So next week it will be the Hurricanes versus the Highlanders in Wellington, and all New Zealand final. They can both be high tempo exciting attacking teams but finals can be different.

It will be interesting to see how it goes. May the best team win, and hopefully it will be the Highlanders!

Highlander’s alcohol ban shows dedication and example

The Highlanders show they are dedicated to doing whatever they can to succeed in the Super rugby competition.

Highlanders pledge – no alcohol for a month

The Highlanders are on a month-long drinking ban as they try to qualify for the Super Rugby play-offs for the first time since 2003.

…skipper Jamie Mackintosh said the players and management had made a joint call following their bye week to go without alcohol until after their round 12 game against the Hurricanes in Dunedin.

“We just decided as a team during the bye week that the next four weeks were going to be pretty big for us, with the Blues at home, the Cheetahs and Sharks and then the Hurricanes,” Mackintosh said.

“Last year we came back from the bye and dropped games and we didn’t want to have any excuses there. The team and management got together and decided.”

Mackintosh said the booze ban was a big call from the team, especially in South Africa.

“You don’t go out and have a big night but you do enjoy a beer with tea. It’s a great place to socialise and have a beer after a hard days’ training. The management and team have bought into it. It’s not so much about the alcohol, it’s about the team buying into something, sacrificing something together so that we are really focussed for the next four weeks,” he said.

“When I’m lying in my bed in nine or 10 weeks time, whether we made the play-offs or not, we know that we gave it our all. It’s got its challenges, but hopefully the cherry at the end is worth more than a couple of beers with tea.”

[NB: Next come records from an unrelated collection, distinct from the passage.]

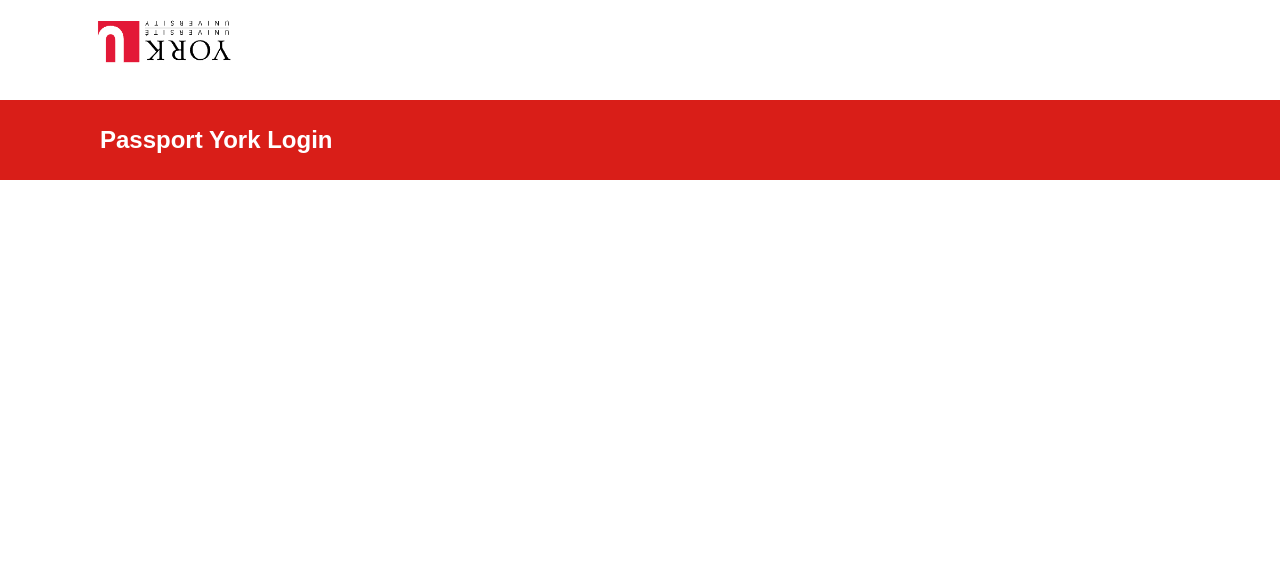
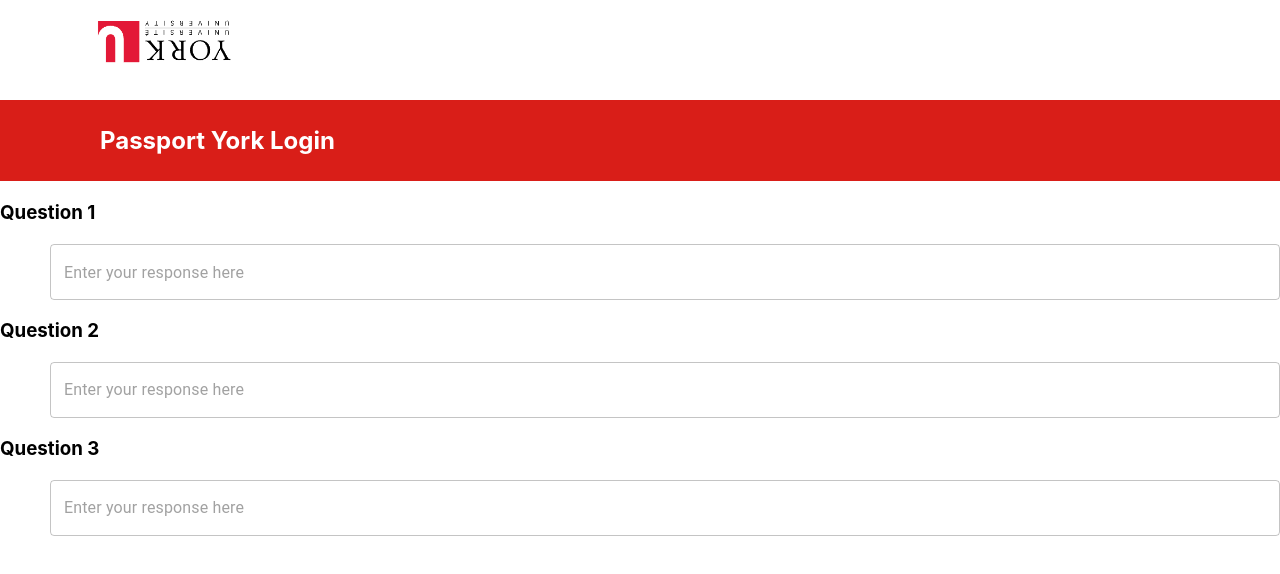
Before and after one commit to Hon139/ExcessiveAuthentication-, a React (Create React App) app in the folder auth-frontend/: page /vibe in a window 1280 px wide. Shown: the top 574 px of the page. Built offline with nearby package versions, Linux system fonts and the light colour scheme.

Commit message:
vibe check boiler plate w/ some styling

```diff
--- a/auth-frontend/src/pages/pages.css
+++ b/auth-frontend/src/pages/pages.css
@@ -161,3 +161,12 @@
     width: 60%;
     height: auto;
   }
+
+  .vibe-check {
+    height: auto;
+  }
+
+  .prompt-box {
+    margin-left: 50px;
+    margin-top: 20px;
+  }
--- a/auth-frontend/src/pages/vibe.js
+++ b/auth-frontend/src/pages/vibe.js
@@ -1,11 +1,27 @@
 import React, { useState, useEffect } from 'react';
 import logo from '../components/YorkU_logo.png';
+import TextField from '@mui/material/TextField';
 import './pages.css';
 
 function Vibe() {
 
+  const [Q1res, setQ1Res] = useState("")
+  const [Q2res, setQ2Res] = useState("")
+  const [Q3res, setQ3Res] = useState("")
+
+  const handleQ1res = (e) => {
+    setQ1Res(e.target.value)
+  }
+  const handleQ2res = (e) => {
+    setQ2Res(e.target.value)
+  }
+
+  const handleQ3res = (e) => {
+    setQ3Res(e.target.value)
+  }
+
   return (
-    <div className="MathAuth">
+    <div className="vibe-check">
       <header className="Banner_Logo">
         <img src={logo} className="org-logo" alt="York University Logo" />
       </header>
@@ -14,6 +30,42 @@
         <h1 className="passport-text">Passport York Login</h1>
       </div>
 
+      <h3>Question 1</h3>
+      <div className="prompt-box">
+        <TextField
+          fullWidth
+          multiline
+          required
+          //label = {Q1res}
+          onChange = {handleQ1res}
+          placeholder = "Enter your response here"
+         />
+      </div>
+
+      <h3>Question 2</h3>
+      <div className="prompt-box">
+        <TextField
+          fullWidth
+          multiline
+          required
+          //label = {Q2res}
+          onChange = {handleQ2res}
+          placeholder = "Enter your response here"
+         />
+      </div>
+
+      <h3>Question 3</h3>
+      <div className="prompt-box">
+        <TextField
+          fullWidth
+          multiline
+          required
+          //label = {Q3res}
+          onChange = {handleQ3res}
+          placeholder = "Enter your response here"
+         />
+      </div>
+
 
     </div>
   );
```
Also changed, not shown: auth-frontend/package.json (+9 -0 lines), 1 other file (tests, documents, lock files or other folders).
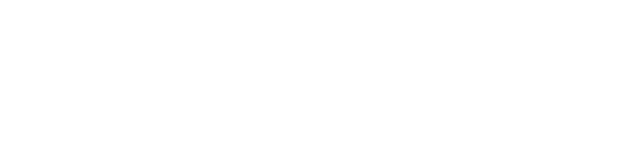
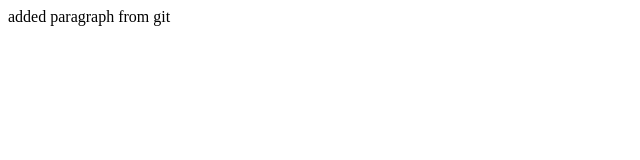
Before and after one commit to umamahesh33/learning-git, a plain HTML site: page index.html in a window 1280 px wide. Shown: the whole page, without its empty margins (0-640 px from the left). Drawn offline with Linux system fonts and the light colour scheme.

Commit message:
added paragraph from github

```diff
--- a/index.html
+++ b/index.html
@@ -1,5 +1,6 @@
 <html>
 	<title> hi </title>
 	<body>
+		<p> added paragraph from git</p>
 	</body
 </html>
```
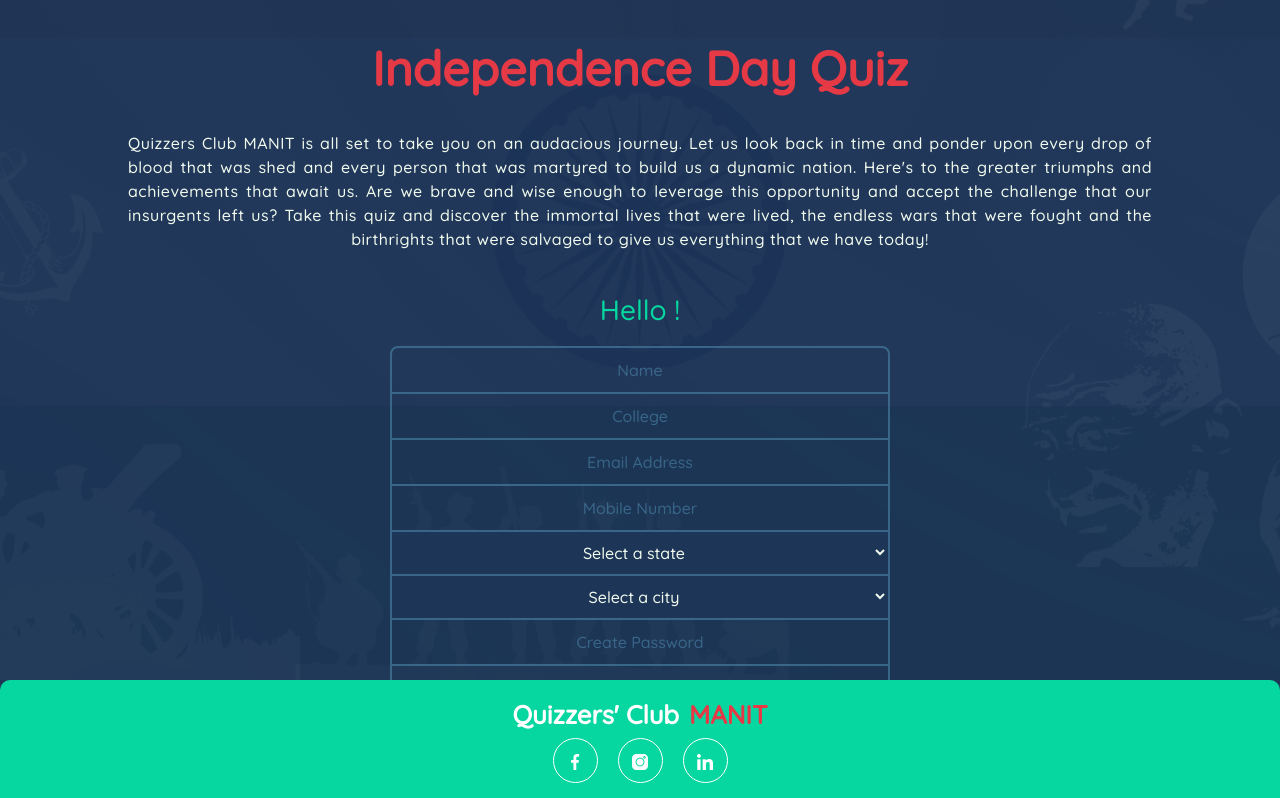
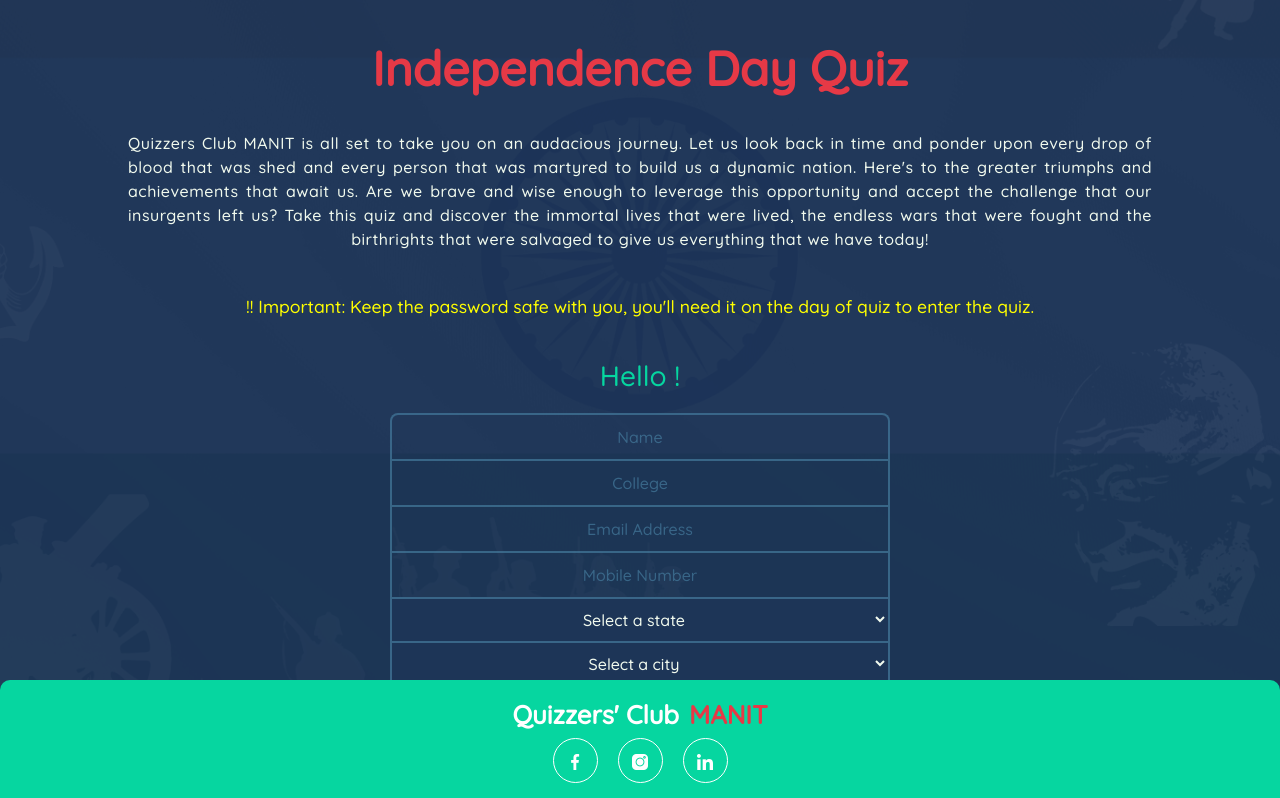
Before and after one commit to aman-malviya/carousel-based-quiz, a React (Create React App) app: page /register in a window 1280 px wide. Shown: the top 798 px of the page. Built offline with nearby package versions, Linux system fonts and the light colour scheme.

Commit message:
Warning added

```diff
--- a/src/components/Registration.jsx
+++ b/src/components/Registration.jsx
@@ -130,8 +130,10 @@ export default function Landing(){
             and the birthrights that were salvaged to give us everything that we have today! </p>
         </div>
         {reg?
-        <RegClosed info="You have successfully registered" />
+            <RegClosed info="You have successfully registered" />
         :render?<div>
+        <p style={{'color':'yellow', 'textAlign':'center', 'fontSize':'1.1rem'}}>!! Important: Keep the password safe with you, you'll need it on the day of quiz to enter the quiz.</p>
+        <br />
         <h3>Hello {name} !</h3>
         <div className="d-flex justify-content-center">
             <div>
```
Also changed, not shown: 1 other file (tests, documents, lock files or other folders).
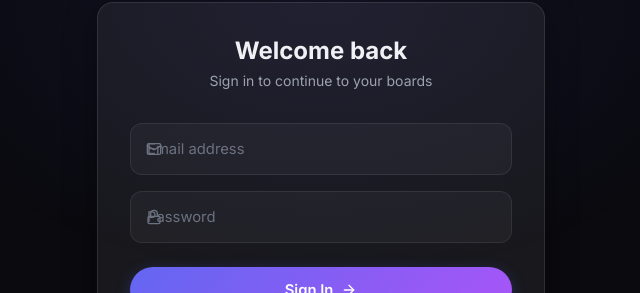
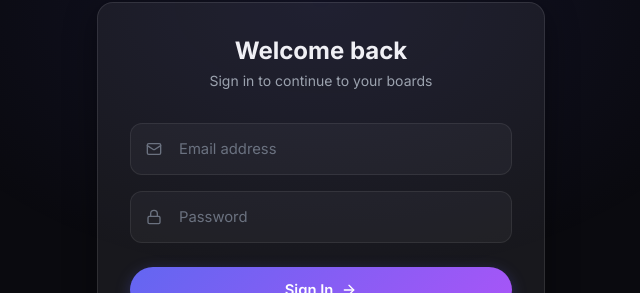
Before and after one commit to deeptanshu33/draw-app, a Next.js app in the folder apps/excalidraw-fe/: page /signin in a window 1280 px wide. Shown: the part 238-531 px from the top of the page, without its empty margins (319-959 px from the left). Built offline with nearby package versions, Linux system fonts and the light colour scheme.

Commit message:
UPDATE UI

```diff
--- a/apps/excalidraw-fe/app/components/AuthPage.tsx
+++ b/apps/excalidraw-fe/app/components/AuthPage.tsx
@@ -136,7 +136,8 @@ export function AuthPage({ isSignin }: { isSignin: boolean }) {
                                 />
                                 <input
                                     ref={nameRef}
-                                    className="input-field pl-12"
+                                    className="input-field"
+                                    style={{ paddingLeft: 48 }}
                                     type="text"
                                     placeholder="Full name"
                                     required
@@ -151,7 +152,8 @@ export function AuthPage({ isSignin }: { isSignin: boolean }) {
                             />
                             <input
                                 ref={emailRef}
-                                className="input-field pl-12"
+                                className="input-field"
+                                style={{ paddingLeft: 48 }}
                                 type="text"
                                 placeholder="Email address"
                                 required
@@ -165,7 +167,8 @@ export function AuthPage({ isSignin }: { isSignin: boolean }) {
                             />
                             <input
                                 ref={passwordRef}
-                                className="input-field pl-12"
+                                className="input-field"
+                                style={{ paddingLeft: 48 }}
                                 type="password"
                                 placeholder="Password"
                                 required
--- a/apps/excalidraw-fe/app/globals.css
+++ b/apps/excalidraw-fe/app/globals.css
@@ -172,7 +172,10 @@ body {
 
 .input-field {
   width: 100%;
-  padding: 14px 16px;
+  padding-top: 14px;
+  padding-right: 16px;
+  padding-bottom: 14px;
+  padding-left: 16px;
   background: var(--bg-surface);
   border: 1px solid var(--border-default);
   border-radius: var(--radius-md);
```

This demonstrates team dedication to do what they can to achieve their goals. Most top athletes don’t drink much alcohol anyway these days so as not to detract from their performance, but this is a good way to build the team ethos.

I’m sure they will be able to do this without any outside pressure but it does show a changing attitude towards alcohol.

In my young playing days it was very different. I moved to Auckland in the mid seventies, and a break from social habits allowed me to reassess my lifestyle. I realised had been drinking more than was good for me, and I was determined to do whatever I could to improve my rugby.

I started going to the gym through the offseason, long before the gym became a common place for rugby players. This was easy as it was in my own time.

And at times I put myself on alcohol bans. That was a lot harder. I didn’t find it hard to stay off alcohol, but it was hard explaining when people (frequently ) tried to push and coerce me to drink and didn’t understand why I wouldn’t.

Anyway, go the Highlanders! And good on you. Staunch team making, and a great example. We can enjoy alcohol, but we can do well without it when we choose.